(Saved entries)
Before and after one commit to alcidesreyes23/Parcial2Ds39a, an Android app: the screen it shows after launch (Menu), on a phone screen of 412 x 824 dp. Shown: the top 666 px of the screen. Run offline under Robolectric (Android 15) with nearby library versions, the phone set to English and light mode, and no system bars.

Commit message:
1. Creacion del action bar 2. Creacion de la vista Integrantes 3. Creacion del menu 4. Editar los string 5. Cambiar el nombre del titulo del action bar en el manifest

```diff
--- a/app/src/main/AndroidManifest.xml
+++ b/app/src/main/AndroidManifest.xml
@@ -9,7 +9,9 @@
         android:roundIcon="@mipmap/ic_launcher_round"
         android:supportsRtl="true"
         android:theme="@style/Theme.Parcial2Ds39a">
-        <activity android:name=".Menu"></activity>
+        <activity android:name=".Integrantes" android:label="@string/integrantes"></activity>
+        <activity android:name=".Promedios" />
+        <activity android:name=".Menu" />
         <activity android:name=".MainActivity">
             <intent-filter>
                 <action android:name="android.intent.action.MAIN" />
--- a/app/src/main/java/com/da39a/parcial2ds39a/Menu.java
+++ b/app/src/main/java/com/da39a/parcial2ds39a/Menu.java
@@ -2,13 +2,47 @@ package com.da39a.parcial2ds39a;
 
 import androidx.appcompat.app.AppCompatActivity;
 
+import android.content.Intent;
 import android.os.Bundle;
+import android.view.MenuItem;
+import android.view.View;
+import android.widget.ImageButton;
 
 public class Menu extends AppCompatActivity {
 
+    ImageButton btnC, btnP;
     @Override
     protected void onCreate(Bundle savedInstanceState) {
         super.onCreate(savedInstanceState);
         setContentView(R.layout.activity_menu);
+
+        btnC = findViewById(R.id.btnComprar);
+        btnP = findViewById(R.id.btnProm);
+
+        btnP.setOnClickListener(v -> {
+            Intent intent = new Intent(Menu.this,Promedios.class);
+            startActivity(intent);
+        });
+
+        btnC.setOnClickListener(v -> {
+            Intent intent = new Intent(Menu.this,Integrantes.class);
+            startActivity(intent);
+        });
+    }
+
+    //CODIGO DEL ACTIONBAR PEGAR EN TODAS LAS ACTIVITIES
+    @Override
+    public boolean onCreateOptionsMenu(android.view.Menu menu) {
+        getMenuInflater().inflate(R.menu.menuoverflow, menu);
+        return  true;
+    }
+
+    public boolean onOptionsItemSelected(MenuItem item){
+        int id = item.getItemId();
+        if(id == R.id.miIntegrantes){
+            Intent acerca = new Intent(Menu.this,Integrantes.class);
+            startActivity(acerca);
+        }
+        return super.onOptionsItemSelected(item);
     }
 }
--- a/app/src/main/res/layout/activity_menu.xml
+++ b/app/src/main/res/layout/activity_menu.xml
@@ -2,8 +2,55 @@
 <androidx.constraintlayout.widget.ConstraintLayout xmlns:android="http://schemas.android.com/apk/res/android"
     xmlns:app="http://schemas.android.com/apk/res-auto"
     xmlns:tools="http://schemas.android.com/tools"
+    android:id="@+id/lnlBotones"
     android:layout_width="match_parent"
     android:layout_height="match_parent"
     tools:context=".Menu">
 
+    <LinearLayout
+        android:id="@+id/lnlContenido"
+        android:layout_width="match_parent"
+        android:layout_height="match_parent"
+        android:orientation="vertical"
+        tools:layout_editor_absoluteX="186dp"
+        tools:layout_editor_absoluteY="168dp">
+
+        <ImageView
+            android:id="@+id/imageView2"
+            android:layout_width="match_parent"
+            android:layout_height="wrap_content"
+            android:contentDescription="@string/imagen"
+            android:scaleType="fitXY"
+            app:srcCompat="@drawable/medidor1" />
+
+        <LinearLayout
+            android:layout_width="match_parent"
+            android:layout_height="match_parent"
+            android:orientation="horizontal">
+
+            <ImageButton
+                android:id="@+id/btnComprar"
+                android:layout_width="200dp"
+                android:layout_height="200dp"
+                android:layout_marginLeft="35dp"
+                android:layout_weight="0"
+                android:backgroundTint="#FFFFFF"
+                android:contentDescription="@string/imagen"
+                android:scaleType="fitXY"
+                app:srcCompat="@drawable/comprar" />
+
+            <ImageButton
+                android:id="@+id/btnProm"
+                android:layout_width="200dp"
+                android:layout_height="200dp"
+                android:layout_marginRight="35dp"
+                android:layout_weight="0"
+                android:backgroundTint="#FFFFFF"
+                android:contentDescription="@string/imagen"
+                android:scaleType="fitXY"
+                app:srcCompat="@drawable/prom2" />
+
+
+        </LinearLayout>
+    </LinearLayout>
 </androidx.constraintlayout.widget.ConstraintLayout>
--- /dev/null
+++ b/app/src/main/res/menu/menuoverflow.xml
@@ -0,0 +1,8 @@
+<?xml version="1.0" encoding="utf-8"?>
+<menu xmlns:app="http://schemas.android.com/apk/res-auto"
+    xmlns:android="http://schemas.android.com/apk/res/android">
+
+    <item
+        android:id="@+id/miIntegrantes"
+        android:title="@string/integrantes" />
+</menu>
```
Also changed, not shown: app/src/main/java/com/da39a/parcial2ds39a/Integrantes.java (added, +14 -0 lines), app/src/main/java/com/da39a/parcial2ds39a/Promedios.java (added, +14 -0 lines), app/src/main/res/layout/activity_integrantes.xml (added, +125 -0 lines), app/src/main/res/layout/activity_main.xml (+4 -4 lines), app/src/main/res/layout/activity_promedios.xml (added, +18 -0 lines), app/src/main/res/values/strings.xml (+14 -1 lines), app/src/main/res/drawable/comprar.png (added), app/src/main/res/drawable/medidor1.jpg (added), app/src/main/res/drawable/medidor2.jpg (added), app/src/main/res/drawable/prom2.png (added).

# Work to complete
Only lines that contain "auto" are needed, so copy each of them from the data.

# Solution
     xmlns:app="http://schemas.android.com/apk/res-auto"
+<menu xmlns:app="http://schemas.android.com/apk/res-auto"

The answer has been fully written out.